**Task brief**
Using the listing that follows, report how many lines include the word "Diam", and add no other words.

+---+

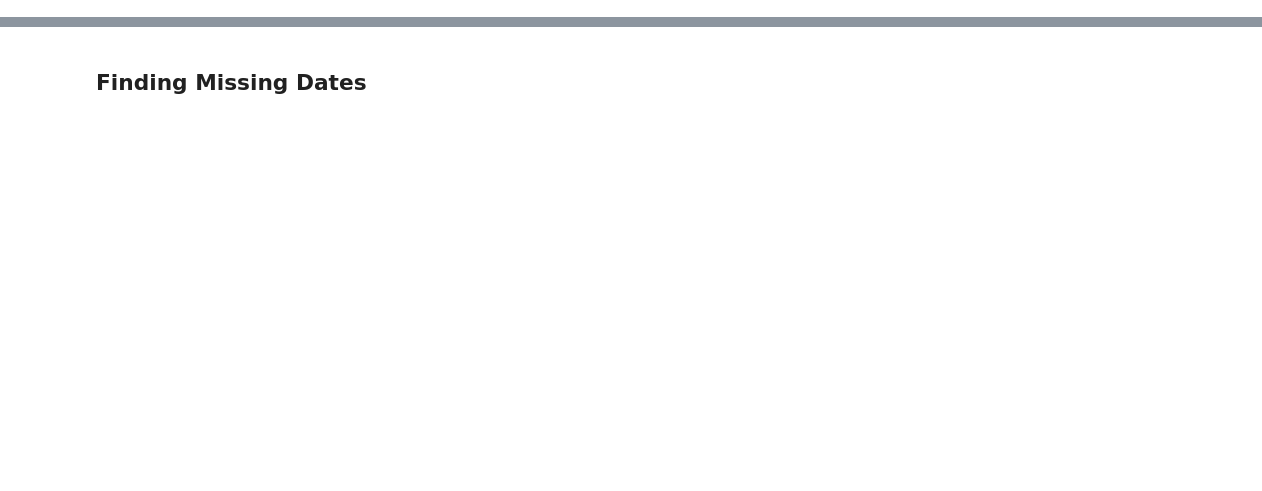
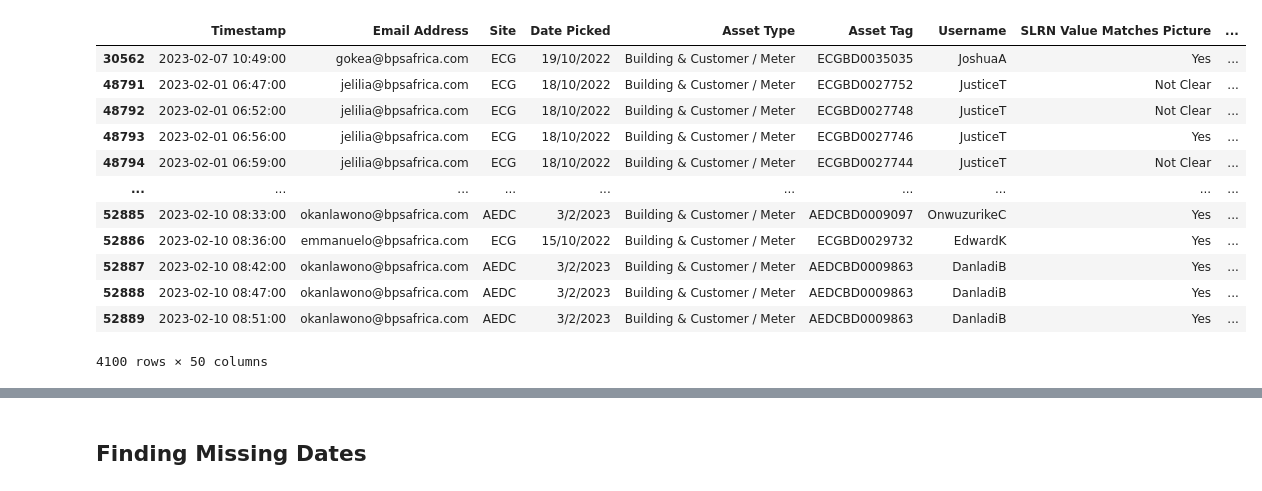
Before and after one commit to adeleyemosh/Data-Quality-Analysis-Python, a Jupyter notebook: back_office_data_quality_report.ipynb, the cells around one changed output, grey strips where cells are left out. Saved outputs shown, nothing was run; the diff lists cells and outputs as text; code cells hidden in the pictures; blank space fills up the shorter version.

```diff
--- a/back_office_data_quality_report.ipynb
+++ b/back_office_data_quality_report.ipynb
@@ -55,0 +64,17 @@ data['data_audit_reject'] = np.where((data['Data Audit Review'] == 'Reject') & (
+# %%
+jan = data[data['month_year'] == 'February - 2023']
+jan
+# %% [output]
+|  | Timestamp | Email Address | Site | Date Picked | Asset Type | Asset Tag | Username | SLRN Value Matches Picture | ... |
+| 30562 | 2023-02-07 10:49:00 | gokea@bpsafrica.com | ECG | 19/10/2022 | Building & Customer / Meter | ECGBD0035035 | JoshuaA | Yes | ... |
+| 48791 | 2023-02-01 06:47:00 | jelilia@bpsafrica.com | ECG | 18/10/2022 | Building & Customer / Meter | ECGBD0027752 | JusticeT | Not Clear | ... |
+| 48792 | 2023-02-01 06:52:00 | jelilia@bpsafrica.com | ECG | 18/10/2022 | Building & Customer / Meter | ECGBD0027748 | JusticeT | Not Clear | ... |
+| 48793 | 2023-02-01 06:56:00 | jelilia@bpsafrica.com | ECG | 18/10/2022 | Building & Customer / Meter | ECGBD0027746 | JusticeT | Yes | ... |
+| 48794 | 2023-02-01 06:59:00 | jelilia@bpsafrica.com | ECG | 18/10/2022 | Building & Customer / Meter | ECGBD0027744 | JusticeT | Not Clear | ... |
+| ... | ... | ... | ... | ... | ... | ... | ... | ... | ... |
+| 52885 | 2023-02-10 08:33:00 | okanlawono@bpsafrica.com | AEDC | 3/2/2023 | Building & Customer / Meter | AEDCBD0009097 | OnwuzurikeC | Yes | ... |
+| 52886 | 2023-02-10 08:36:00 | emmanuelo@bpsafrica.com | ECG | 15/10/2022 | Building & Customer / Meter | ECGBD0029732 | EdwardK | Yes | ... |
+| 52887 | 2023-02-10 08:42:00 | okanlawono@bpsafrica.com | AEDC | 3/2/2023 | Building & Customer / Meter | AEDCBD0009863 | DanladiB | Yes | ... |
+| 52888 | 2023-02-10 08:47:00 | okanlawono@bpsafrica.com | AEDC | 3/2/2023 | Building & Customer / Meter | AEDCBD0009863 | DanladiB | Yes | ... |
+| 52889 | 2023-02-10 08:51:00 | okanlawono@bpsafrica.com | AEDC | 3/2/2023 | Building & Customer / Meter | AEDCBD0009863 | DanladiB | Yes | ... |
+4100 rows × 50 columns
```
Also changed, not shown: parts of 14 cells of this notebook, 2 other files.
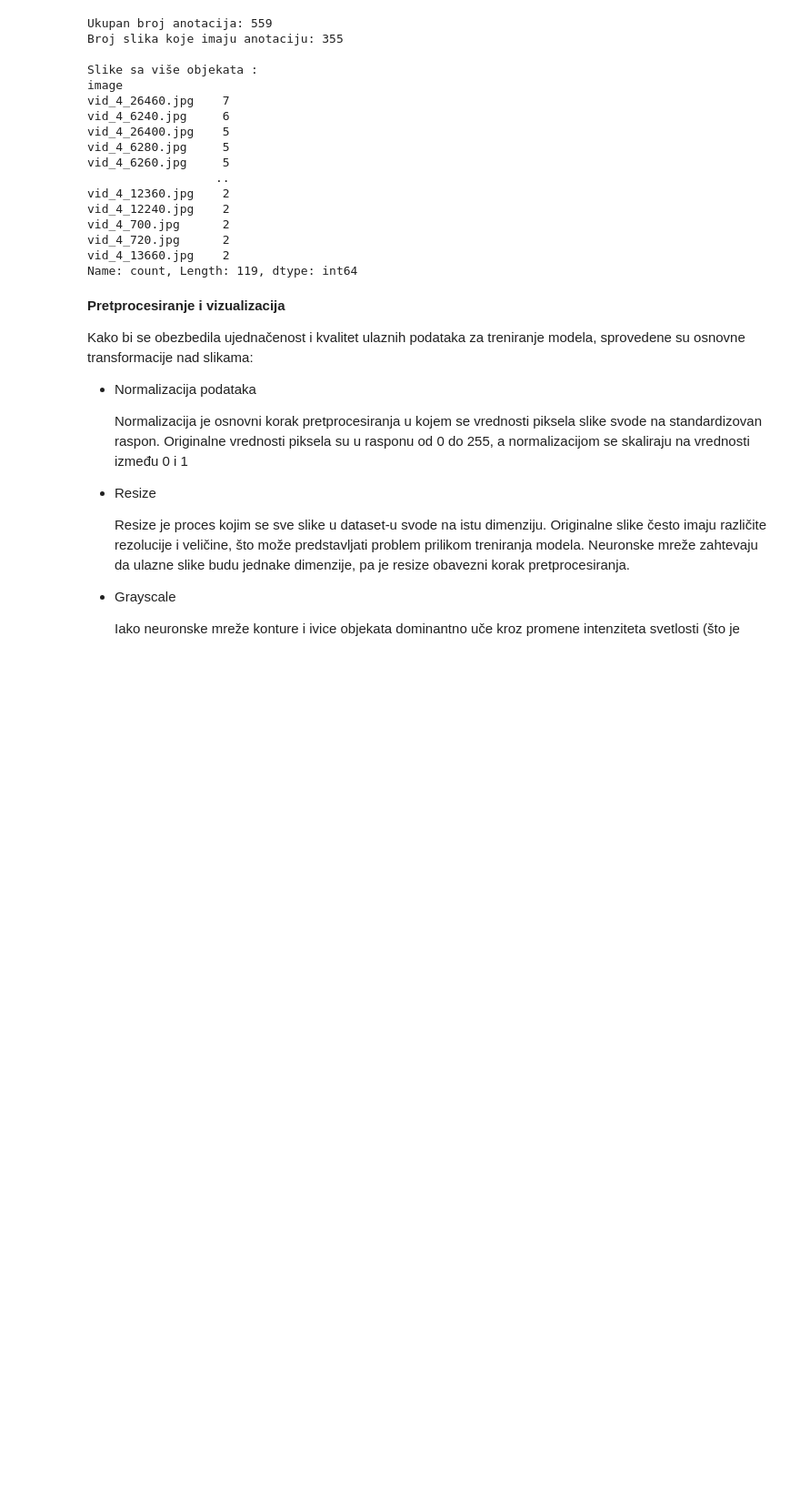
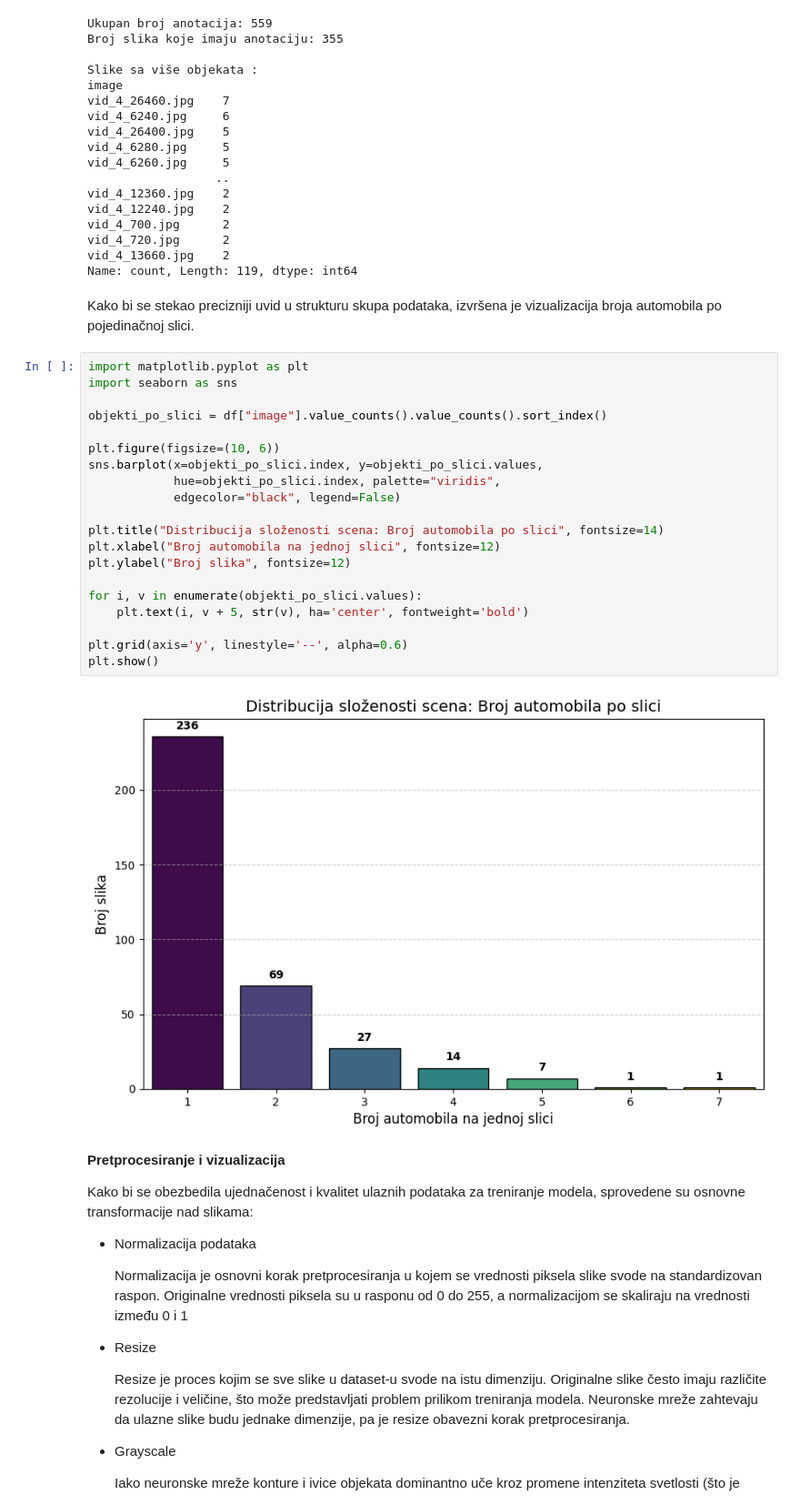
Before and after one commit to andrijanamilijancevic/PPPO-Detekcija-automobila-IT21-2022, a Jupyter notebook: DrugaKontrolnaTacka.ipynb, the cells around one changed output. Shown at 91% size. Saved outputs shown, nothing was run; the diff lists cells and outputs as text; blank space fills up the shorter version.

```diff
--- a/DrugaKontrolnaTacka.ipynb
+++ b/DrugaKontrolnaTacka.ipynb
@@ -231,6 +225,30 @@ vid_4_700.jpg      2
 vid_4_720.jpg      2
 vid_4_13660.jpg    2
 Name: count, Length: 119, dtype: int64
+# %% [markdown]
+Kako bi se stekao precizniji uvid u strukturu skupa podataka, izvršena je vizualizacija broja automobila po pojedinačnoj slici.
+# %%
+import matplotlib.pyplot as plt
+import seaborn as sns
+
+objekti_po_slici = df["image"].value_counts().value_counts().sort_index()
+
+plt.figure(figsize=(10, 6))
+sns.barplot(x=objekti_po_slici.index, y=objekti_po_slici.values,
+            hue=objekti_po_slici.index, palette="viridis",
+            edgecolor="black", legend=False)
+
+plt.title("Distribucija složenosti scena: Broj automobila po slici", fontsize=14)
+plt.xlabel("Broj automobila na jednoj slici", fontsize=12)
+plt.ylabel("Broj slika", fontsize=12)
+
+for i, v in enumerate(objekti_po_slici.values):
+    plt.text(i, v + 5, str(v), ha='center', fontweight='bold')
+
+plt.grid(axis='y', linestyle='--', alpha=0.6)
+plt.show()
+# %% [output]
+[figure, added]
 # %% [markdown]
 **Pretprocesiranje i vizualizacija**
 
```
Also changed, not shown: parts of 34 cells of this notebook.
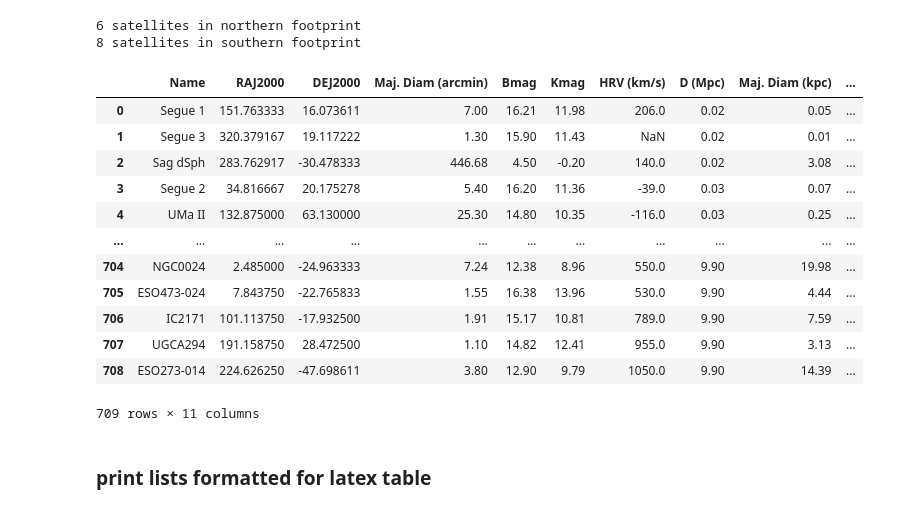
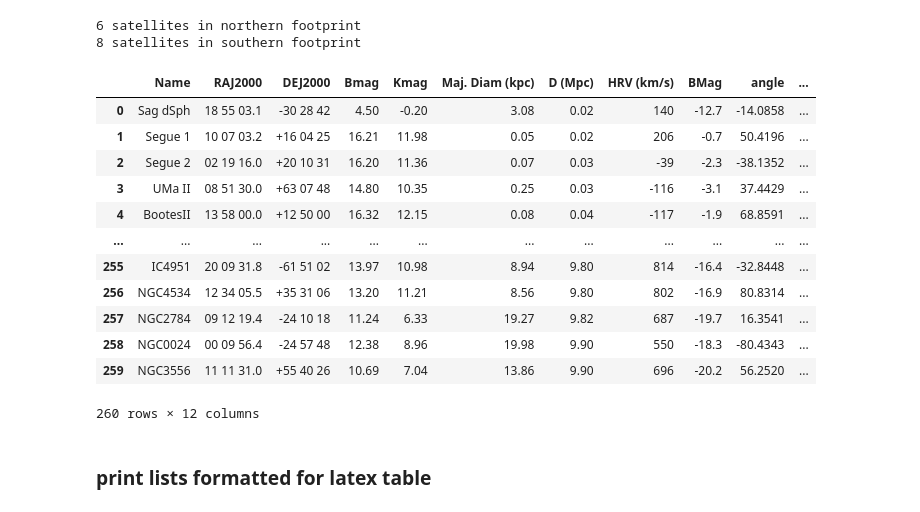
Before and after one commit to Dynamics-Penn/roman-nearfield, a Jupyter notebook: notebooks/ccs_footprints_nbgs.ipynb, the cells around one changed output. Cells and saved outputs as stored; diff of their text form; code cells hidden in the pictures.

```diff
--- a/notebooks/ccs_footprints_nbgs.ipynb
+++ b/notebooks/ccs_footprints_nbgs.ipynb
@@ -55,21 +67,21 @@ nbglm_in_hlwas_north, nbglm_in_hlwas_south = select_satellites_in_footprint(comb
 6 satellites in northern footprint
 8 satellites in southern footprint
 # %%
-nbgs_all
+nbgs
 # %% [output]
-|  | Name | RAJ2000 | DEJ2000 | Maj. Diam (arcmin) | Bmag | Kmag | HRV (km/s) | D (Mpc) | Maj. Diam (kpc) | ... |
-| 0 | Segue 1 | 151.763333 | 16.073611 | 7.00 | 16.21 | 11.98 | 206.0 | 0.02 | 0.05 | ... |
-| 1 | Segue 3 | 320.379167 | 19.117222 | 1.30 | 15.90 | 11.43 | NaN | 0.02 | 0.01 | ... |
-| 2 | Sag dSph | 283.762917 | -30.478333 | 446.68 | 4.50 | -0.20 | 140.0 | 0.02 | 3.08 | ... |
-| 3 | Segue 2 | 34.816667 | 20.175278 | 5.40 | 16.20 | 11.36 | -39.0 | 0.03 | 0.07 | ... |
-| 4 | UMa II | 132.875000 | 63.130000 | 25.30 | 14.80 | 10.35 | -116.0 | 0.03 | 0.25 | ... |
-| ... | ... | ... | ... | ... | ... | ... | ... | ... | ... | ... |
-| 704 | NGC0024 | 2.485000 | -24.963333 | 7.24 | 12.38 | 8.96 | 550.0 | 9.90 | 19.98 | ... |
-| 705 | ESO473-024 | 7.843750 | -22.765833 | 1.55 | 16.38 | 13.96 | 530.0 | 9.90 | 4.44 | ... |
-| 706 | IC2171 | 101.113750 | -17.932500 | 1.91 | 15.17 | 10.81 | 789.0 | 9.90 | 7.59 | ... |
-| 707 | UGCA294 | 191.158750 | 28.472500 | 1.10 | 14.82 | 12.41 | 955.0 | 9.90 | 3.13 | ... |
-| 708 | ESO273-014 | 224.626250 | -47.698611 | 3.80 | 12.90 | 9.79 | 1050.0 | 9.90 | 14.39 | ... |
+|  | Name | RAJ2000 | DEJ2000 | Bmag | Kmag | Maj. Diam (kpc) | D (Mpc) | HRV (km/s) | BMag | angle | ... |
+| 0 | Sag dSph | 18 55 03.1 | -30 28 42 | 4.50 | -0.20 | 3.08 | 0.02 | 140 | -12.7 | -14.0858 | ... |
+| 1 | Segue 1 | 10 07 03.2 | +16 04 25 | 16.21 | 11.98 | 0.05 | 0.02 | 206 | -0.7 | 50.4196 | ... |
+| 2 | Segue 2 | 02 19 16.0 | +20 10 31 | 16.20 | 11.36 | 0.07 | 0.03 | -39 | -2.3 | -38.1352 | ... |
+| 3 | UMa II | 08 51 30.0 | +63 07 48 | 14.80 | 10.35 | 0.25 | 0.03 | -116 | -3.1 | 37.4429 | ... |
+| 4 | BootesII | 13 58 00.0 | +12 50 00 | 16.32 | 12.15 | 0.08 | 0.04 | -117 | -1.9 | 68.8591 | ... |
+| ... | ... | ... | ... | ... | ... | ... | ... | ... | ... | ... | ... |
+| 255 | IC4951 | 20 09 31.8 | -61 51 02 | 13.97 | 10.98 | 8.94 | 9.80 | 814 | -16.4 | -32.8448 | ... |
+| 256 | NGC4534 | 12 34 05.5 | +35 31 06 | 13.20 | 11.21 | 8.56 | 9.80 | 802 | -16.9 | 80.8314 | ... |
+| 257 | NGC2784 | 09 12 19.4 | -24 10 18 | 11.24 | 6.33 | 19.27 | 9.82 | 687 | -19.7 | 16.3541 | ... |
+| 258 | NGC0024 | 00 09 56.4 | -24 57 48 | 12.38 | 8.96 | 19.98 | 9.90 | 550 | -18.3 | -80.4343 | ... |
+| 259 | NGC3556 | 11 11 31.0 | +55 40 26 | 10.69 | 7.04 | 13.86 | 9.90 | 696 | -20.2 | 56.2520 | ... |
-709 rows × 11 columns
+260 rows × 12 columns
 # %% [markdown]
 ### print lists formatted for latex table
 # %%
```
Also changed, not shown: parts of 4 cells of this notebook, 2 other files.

+---+

**Solved exercise**
2